## The problem
Count the lines below that contain the word "Google". Give only the number.

Change listing data:
>>>>
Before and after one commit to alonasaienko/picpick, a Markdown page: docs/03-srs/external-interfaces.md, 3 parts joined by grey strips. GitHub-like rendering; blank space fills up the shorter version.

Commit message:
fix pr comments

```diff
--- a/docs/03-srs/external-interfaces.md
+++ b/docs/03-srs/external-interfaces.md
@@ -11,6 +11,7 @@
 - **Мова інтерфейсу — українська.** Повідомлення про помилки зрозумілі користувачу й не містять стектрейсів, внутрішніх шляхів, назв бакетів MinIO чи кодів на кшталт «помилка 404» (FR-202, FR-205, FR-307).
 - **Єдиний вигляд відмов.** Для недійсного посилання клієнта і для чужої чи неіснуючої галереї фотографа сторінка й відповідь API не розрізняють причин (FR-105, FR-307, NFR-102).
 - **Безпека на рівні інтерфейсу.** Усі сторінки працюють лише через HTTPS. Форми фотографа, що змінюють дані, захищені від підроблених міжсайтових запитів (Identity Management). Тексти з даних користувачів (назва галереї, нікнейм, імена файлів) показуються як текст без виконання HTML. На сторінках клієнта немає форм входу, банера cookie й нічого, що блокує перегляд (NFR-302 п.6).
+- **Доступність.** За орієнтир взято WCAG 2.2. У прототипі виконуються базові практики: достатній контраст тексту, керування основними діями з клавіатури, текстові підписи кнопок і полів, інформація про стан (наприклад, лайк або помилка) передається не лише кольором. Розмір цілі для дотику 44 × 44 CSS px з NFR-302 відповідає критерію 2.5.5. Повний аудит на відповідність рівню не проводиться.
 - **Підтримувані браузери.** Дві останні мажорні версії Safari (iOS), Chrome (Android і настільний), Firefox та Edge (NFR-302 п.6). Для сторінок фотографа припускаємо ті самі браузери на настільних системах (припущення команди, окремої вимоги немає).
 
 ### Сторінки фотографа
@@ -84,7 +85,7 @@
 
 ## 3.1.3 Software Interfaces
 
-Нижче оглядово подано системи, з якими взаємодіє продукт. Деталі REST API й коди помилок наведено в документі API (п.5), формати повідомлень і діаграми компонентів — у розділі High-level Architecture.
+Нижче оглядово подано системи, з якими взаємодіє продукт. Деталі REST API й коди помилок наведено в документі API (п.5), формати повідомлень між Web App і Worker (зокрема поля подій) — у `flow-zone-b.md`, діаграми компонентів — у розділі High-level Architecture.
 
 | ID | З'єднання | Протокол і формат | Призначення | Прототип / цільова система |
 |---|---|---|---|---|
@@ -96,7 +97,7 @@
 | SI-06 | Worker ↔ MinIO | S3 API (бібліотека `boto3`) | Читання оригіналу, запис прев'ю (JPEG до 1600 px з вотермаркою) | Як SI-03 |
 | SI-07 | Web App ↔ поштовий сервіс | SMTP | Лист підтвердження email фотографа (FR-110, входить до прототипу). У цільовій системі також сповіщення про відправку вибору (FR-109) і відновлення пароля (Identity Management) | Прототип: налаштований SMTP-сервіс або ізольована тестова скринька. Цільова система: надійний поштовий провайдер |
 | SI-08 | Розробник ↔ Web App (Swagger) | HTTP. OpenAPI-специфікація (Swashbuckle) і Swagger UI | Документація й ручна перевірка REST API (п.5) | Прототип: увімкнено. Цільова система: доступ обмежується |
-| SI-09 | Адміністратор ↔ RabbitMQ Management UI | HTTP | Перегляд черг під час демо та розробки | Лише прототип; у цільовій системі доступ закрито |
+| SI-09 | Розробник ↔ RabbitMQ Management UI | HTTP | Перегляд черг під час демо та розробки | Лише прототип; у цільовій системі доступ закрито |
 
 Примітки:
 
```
<<<<
>>>>
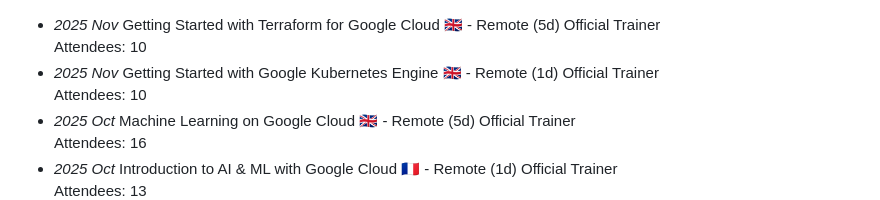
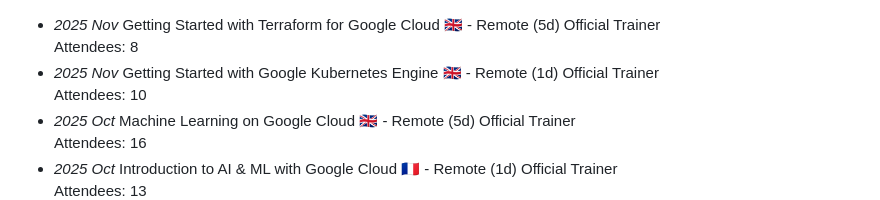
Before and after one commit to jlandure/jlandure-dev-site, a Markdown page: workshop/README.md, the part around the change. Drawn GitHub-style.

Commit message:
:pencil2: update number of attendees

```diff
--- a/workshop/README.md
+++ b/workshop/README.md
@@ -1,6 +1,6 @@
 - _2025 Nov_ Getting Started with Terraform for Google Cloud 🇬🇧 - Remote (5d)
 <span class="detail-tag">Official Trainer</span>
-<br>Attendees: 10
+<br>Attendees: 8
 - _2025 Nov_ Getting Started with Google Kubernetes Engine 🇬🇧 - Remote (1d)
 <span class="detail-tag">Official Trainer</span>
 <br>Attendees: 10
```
<<<<
>>>>
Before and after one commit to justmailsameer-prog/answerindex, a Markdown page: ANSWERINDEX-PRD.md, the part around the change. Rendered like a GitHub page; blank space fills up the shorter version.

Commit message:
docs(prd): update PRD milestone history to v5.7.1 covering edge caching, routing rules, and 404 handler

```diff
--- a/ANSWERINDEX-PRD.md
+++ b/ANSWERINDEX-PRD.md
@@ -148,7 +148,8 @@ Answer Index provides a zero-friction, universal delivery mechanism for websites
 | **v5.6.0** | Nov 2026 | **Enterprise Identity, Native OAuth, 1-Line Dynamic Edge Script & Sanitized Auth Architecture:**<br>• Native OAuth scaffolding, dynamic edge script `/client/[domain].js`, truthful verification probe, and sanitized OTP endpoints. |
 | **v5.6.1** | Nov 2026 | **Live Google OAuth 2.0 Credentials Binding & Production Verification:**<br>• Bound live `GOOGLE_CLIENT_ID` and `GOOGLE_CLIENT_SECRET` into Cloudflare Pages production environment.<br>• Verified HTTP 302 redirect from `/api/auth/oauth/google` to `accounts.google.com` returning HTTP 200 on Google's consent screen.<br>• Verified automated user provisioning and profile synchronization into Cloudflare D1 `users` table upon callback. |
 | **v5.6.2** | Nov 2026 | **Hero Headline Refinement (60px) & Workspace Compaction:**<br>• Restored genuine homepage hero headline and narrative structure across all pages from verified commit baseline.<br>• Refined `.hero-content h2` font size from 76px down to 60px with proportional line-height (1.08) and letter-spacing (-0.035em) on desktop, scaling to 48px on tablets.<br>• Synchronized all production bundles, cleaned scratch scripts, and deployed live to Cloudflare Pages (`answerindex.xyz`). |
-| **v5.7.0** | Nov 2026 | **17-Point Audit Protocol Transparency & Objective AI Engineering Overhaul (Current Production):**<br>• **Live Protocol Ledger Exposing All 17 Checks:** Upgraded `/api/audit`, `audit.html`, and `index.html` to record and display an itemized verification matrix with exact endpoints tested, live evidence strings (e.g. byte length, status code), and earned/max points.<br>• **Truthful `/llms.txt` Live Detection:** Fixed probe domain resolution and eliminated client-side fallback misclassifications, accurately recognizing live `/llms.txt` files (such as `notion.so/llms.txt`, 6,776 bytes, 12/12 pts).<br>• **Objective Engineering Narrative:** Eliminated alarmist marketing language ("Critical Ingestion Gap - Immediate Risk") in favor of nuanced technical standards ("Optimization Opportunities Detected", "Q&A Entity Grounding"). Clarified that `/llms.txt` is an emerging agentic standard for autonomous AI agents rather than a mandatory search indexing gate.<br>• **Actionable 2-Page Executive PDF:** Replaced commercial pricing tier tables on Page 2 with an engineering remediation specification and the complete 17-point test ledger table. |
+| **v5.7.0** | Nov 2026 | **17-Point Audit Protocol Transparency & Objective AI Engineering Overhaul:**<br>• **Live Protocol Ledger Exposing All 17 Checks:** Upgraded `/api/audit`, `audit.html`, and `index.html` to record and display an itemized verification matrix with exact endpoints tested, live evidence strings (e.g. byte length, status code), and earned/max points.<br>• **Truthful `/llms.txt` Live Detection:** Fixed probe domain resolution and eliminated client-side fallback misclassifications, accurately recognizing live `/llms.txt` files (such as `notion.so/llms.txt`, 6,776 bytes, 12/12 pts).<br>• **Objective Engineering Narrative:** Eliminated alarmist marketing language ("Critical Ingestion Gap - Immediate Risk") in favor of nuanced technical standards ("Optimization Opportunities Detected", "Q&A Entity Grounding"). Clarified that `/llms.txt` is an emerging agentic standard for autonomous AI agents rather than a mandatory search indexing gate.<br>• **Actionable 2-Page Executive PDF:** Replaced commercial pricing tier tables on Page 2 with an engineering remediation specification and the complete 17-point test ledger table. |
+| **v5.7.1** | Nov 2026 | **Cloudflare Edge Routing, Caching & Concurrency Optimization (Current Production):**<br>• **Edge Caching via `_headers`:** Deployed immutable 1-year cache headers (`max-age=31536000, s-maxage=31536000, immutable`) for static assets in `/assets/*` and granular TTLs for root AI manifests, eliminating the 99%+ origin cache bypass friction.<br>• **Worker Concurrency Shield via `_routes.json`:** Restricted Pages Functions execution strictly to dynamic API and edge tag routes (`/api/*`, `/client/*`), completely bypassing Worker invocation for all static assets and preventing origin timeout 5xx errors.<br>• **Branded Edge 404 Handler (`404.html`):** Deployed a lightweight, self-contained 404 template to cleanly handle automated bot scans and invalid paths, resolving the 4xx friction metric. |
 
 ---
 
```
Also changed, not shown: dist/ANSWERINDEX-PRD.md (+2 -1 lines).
<<<<
## Result of this task
3